▸ Required work:
Each line of the listing that includes the string "products" needs to be located and copied.

▸ Exercise data:
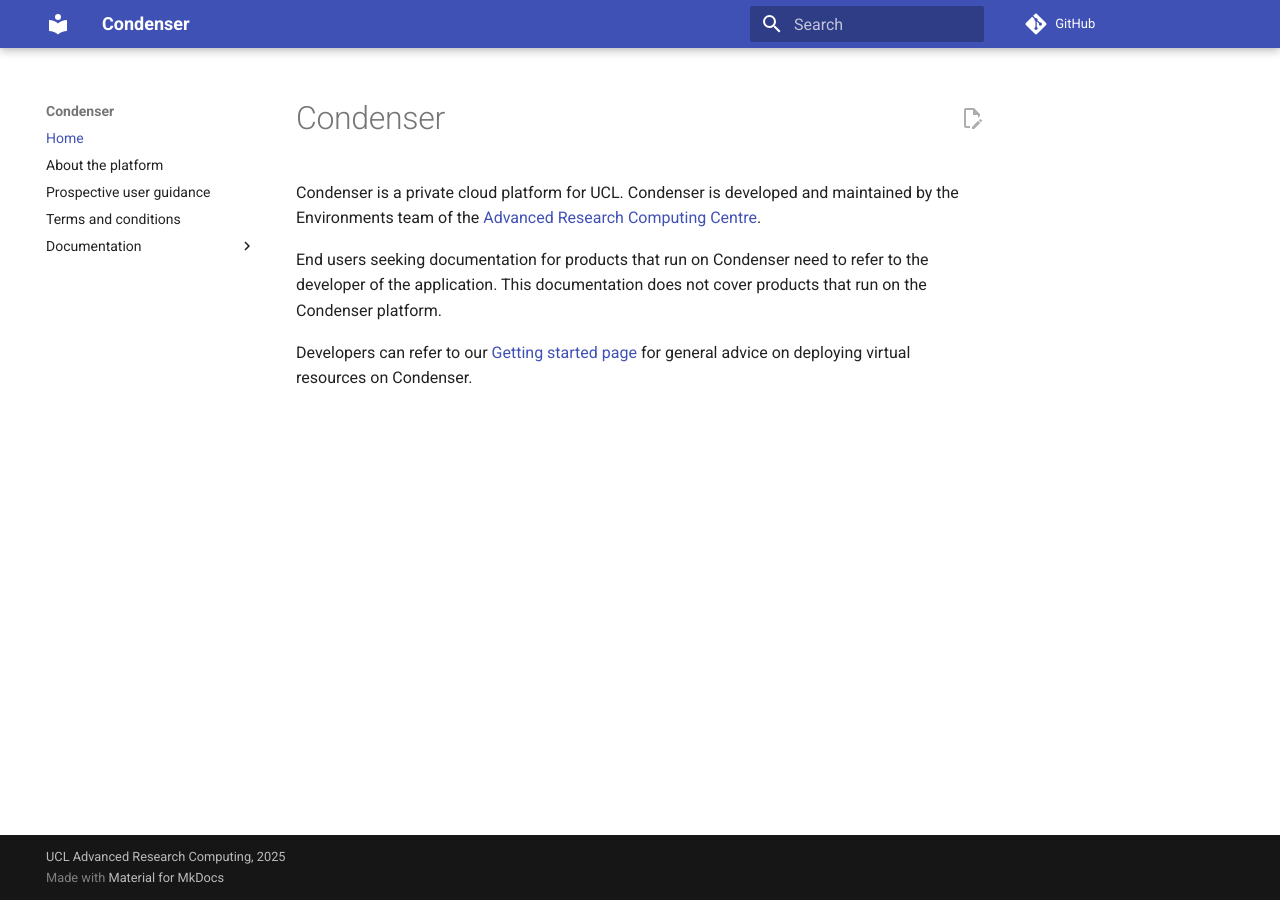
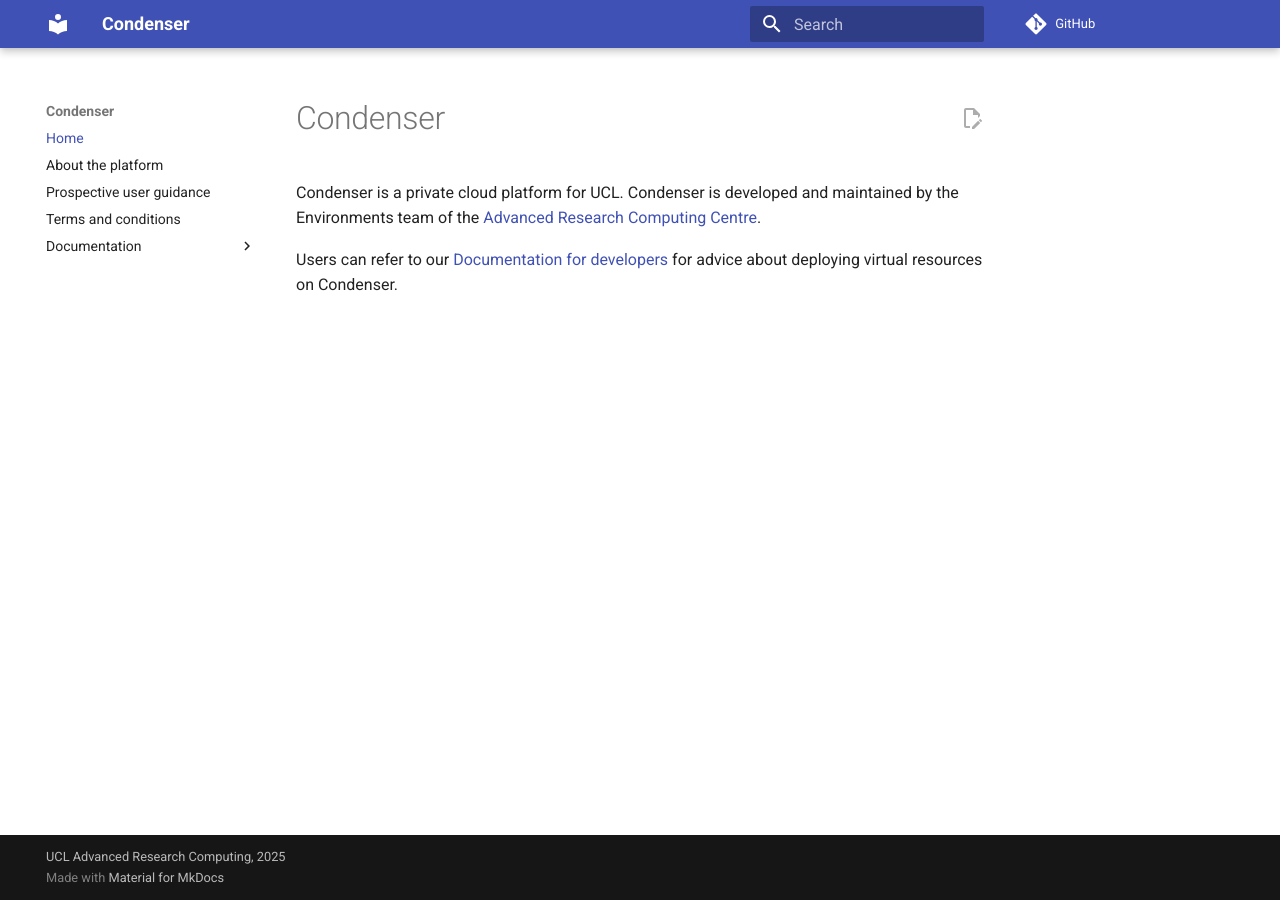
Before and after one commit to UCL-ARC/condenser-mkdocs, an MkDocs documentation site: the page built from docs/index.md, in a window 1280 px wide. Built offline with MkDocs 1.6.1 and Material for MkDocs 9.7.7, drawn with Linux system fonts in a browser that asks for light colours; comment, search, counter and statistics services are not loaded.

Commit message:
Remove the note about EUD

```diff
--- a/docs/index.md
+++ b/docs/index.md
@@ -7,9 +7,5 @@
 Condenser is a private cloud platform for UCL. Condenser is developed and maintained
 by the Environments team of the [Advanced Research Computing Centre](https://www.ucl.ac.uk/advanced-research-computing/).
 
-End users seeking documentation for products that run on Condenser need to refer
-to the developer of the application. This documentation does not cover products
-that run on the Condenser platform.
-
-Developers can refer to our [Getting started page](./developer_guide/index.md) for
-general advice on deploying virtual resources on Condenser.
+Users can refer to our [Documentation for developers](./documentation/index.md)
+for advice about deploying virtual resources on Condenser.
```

▸ Response to the exercise:
-End users seeking documentation for products that run on Condenser need to refer
-to the developer of the application. This documentation does not cover products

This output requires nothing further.